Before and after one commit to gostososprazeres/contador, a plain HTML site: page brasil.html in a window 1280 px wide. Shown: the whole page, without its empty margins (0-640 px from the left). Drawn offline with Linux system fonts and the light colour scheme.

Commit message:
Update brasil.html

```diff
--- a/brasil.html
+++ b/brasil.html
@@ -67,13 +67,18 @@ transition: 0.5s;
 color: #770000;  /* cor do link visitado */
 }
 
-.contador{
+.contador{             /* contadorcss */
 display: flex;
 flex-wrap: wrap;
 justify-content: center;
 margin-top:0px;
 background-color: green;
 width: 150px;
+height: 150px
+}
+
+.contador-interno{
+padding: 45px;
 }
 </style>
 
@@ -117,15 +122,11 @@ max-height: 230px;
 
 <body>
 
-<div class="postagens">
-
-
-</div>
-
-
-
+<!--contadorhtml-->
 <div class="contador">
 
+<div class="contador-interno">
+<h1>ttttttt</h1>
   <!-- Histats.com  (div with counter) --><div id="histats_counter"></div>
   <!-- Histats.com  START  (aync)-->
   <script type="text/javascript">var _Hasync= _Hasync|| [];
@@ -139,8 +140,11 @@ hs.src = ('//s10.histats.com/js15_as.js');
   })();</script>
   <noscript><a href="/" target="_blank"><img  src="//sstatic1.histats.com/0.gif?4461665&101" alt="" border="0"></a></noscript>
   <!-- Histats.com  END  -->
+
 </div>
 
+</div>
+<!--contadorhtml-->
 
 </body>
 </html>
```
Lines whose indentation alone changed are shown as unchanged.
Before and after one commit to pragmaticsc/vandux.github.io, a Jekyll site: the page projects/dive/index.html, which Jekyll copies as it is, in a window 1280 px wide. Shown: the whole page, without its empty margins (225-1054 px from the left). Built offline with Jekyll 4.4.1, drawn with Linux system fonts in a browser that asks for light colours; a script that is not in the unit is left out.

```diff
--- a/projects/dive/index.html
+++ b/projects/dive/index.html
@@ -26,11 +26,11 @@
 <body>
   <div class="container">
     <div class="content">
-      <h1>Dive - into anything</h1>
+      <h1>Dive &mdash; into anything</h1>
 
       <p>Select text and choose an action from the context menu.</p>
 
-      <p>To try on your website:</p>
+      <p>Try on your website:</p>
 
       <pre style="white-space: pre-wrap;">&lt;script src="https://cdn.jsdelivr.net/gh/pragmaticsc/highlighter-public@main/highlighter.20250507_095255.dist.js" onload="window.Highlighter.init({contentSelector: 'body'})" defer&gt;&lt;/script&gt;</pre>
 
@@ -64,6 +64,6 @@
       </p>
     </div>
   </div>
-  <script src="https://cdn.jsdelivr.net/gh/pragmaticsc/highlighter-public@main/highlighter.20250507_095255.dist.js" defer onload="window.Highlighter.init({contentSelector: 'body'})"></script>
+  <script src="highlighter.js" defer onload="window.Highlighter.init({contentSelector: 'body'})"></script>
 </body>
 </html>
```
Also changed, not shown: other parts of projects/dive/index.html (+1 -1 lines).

- Task objective -
Repeat all the data, every line exactly.

- Response area -
Before and after one commit to gostososprazeres/contador, a plain HTML site: page brasil.html in a window 1280 px wide. Shown: the whole page, without its empty margins (0-640 px from the left). Drawn offline with Linux system fonts and the light colour scheme.

Commit message:
Update brasil.html

```diff
--- a/brasil.html
+++ b/brasil.html
@@ -67,13 +67,18 @@ transition: 0.5s;
 color: #770000;  /* cor do link visitado */
 }
 
-.contador{
+.contador{             /* contadorcss */
 display: flex;
 flex-wrap: wrap;
 justify-content: center;
 margin-top:0px;
 background-color: green;
 width: 150px;
+height: 150px
+}
+
+.contador-interno{
+padding: 45px;
 }
 </style>
 
@@ -117,15 +122,11 @@ max-height: 230px;
 
 <body>
 
-<div class="postagens">
-
-
-</div>
-
-
-
+<!--contadorhtml-->
 <div class="contador">
 
+<div class="contador-interno">
+<h1>ttttttt</h1>
   <!-- Histats.com  (div with counter) --><div id="histats_counter"></div>
   <!-- Histats.com  START  (aync)-->
   <script type="text/javascript">var _Hasync= _Hasync|| [];
@@ -139,8 +140,11 @@ hs.src = ('//s10.histats.com/js15_as.js');
   })();</script>
   <noscript><a href="/" target="_blank"><img  src="//sstatic1.histats.com/0.gif?4461665&101" alt="" border="0"></a></noscript>
   <!-- Histats.com  END  -->
+
 </div>
 
+</div>
+<!--contadorhtml-->
 
 </body>
 </html>
```
Lines whose indentation alone changed are shown as unchanged.
Before and after one commit to pragmaticsc/vandux.github.io, a Jekyll site: the page projects/dive/index.html, which Jekyll copies as it is, in a window 1280 px wide. Shown: the whole page, without its empty margins (225-1054 px from the left). Built offline with Jekyll 4.4.1, drawn with Linux system fonts in a browser that asks for light colours; a script that is not in the unit is left out.

```diff
--- a/projects/dive/index.html
+++ b/projects/dive/index.html
@@ -26,11 +26,11 @@
 <body>
   <div class="container">
     <div class="content">
-      <h1>Dive - into anything</h1>
+      <h1>Dive &mdash; into anything</h1>
 
       <p>Select text and choose an action from the context menu.</p>
 
-      <p>To try on your website:</p>
+      <p>Try on your website:</p>
 
       <pre style="white-space: pre-wrap;">&lt;script src="https://cdn.jsdelivr.net/gh/pragmaticsc/highlighter-public@main/highlighter.20250507_095255.dist.js" onload="window.Highlighter.init({contentSelector: 'body'})" defer&gt;&lt;/script&gt;</pre>
 
@@ -64,6 +64,6 @@
       </p>
     </div>
   </div>
-  <script src="https://cdn.jsdelivr.net/gh/pragmaticsc/highlighter-public@main/highlighter.20250507_095255.dist.js" defer onload="window.Highlighter.init({contentSelector: 'body'})"></script>
+  <script src="highlighter.js" defer onload="window.Highlighter.init({contentSelector: 'body'})"></script>
 </body>
 </html>
```
Also changed, not shown: other parts of projects/dive/index.html (+1 -1 lines).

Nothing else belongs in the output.